The paper, published today, also confirms that the compound is safe to eat. Amazentis, based at EPFL’s Innovation Park, hopes to harness the promising results to quickly bring the product to market. “These latest findings, which build on previous preclinical trials, really crystallize how UA could be a game-changer for human health,” says Johan Auwerx, a professor at LISP, the EPFL lab involved in the trial. An article published in 2016 showed that the lifespan of nematode worms exposed to UA increased by 45% – from around 20 to 30 days – when compared with the control group. Likewise, older mice showed 40% better endurance while running after two weeks of treatment. The compound may thus have even more secrets to reveal about its benefits for human health.
Learn more: Compound with anti-aging effects passes human trial
The Latest on: Urolithin A
[google_news title=”” keyword=”Urolithin A” num_posts=”10″ blurb_length=”0″ show_thumb=”left”]
via Google News
The Latest on: Urolithin A
- How To Choose A Financial Advisoron June 1, 2023 at 7:22 am
Editorial Note: We earn a commission from partner links on Forbes Advisor. Commissions do not affect our editors' opinions or evaluations. Are you seeking assistance with your financial management ...
- The 5 Best Supplements To Fight Dementia and Preserve Your Brain, From a Doctor of Regenerative Medicineon May 19, 2023 at 12:20 pm
Over 40? Here Are 9 Clever Memory Exercises to Start Doing Today Urolithin A is a natural compound that is produced in the gut after you consume certain foods. Urolithin can improve brain health ...
- How to Choose a Financial Advisoron May 15, 2023 at 4:41 pm
There is a financial advisor for every budget and financial situation. Here's a look at the types of financial advisors, and how to choose the right advisor for you. Many or all of the products ...
- Want To Look Younger? This Is What You Should Be Eatingon May 8, 2023 at 5:09 pm
A human pilot study found that a compound called urolithin A in pomegranates slowed muscle loss and improved mitochondrial function (the ability of cells to produce energy), which might translate ...
- The potential anti-cancer and antioxidant properties of walnutson April 25, 2023 at 5:57 am
The review also reported the results from human studies that found improvements in other parameters such as gut microbiome diversity and abundance, urolithin levels, and reductions in cholesterol ...
- Mitochondria as a therapeutic target for common pathologieson December 23, 2022 at 8:16 am
Although the development of mitochondrial therapies has largely focused on diseases caused by mutations in mitochondrial DNA or in nuclear genes encoding mitochondrial proteins, it has been found ...
- Researchers Draw New Connections Between Aging and Mitochondrial Healthon October 25, 2021 at 2:00 pm
Of the many ways to address individual aging, a compound called urolithin-A has sparked interest from a number of researchers. For more than a decade, scientists at the life science company ...
- What Is a Budget?on May 12, 2021 at 11:34 am

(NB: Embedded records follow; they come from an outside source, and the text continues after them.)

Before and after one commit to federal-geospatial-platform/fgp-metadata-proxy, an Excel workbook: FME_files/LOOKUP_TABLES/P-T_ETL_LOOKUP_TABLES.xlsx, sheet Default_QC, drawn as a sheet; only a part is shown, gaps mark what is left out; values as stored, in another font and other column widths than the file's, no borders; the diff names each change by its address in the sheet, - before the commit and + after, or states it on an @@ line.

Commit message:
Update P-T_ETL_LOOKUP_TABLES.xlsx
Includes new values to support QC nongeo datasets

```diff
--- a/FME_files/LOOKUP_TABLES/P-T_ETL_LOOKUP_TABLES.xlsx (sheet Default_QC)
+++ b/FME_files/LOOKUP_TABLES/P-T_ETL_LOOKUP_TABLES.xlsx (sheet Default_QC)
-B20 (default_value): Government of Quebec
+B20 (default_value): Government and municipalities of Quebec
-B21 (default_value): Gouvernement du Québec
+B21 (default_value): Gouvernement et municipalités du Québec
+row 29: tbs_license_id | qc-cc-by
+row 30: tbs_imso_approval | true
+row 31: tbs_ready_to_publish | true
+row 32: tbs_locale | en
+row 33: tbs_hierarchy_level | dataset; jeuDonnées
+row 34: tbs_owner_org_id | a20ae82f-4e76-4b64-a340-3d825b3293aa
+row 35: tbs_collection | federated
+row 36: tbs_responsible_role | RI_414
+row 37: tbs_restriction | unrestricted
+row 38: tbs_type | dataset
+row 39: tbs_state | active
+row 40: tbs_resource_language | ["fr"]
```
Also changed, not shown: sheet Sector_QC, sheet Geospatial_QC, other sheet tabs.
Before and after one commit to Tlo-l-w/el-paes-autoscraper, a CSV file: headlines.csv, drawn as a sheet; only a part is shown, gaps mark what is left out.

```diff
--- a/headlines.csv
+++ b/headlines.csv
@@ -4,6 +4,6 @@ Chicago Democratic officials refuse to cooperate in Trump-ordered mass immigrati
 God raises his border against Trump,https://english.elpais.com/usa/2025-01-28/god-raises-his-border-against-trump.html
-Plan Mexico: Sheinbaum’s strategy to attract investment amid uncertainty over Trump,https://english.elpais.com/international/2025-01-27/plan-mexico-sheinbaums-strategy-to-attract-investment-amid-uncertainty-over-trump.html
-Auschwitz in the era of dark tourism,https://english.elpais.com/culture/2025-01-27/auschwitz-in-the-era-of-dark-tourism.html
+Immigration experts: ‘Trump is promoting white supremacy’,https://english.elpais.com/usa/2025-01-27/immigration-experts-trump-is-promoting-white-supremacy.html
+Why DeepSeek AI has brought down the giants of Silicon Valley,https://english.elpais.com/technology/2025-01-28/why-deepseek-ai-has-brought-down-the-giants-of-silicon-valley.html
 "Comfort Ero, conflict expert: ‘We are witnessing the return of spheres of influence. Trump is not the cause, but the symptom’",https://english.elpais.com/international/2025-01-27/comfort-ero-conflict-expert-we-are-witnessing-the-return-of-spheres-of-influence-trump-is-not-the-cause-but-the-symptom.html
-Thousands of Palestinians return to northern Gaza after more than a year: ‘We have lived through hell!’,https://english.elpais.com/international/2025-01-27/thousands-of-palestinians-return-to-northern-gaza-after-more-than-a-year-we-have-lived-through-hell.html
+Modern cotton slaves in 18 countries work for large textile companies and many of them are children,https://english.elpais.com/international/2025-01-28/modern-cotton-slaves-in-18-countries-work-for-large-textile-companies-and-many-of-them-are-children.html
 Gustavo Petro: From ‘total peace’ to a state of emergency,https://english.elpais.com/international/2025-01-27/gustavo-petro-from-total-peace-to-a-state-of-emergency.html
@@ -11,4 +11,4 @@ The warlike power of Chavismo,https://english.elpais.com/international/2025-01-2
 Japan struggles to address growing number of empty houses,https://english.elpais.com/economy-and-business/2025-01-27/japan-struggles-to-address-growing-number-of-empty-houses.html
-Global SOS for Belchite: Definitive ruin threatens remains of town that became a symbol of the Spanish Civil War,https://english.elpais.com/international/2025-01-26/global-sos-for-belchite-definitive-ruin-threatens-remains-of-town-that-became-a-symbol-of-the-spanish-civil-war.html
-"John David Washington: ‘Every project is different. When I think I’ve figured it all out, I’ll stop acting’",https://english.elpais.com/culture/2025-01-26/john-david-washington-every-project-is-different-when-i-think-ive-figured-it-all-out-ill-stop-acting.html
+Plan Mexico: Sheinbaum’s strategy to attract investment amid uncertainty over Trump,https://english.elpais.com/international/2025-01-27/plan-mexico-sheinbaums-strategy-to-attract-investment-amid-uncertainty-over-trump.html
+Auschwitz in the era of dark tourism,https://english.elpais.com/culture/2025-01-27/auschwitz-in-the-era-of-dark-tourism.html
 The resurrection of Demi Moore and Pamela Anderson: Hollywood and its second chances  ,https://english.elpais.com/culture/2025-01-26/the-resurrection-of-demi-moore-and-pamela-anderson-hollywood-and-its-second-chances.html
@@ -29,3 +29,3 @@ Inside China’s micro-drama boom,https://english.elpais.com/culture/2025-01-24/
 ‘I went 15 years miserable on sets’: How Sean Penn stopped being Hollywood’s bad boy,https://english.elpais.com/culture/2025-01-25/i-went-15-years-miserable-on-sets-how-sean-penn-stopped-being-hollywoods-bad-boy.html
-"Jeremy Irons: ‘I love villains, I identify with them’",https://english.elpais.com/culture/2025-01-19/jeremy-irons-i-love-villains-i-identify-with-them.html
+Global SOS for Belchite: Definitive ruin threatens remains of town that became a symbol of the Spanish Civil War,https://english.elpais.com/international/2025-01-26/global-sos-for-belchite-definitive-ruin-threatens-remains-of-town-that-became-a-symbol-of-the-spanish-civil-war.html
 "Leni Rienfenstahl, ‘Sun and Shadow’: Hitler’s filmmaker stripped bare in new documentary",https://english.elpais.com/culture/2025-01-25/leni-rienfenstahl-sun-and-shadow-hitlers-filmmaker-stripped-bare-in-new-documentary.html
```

Many or all of the products featured here are from our partners who compensate us. This influences which products we write about and where and how the product appears on a page. However, this does ...
- Postbiotics: an emerging option for gut healthon March 9, 2021 at 10:25 pm
Their product is used as a raw ingredient of some supplements. But unlike equol, producing urolithin A involves a complex chain of chemical reactions involving a multitude of intermediates.
- Chromebook buyer's guide: What is a Chromebook, what can and can't it do?on August 14, 2020 at 5:37 am
The need for a traditional computer is no longer dire. Phones and tablets are often more than sufficient for casual users. Chrome OS computers provide bigger screens and a proper keyboard, while ...
via Bing News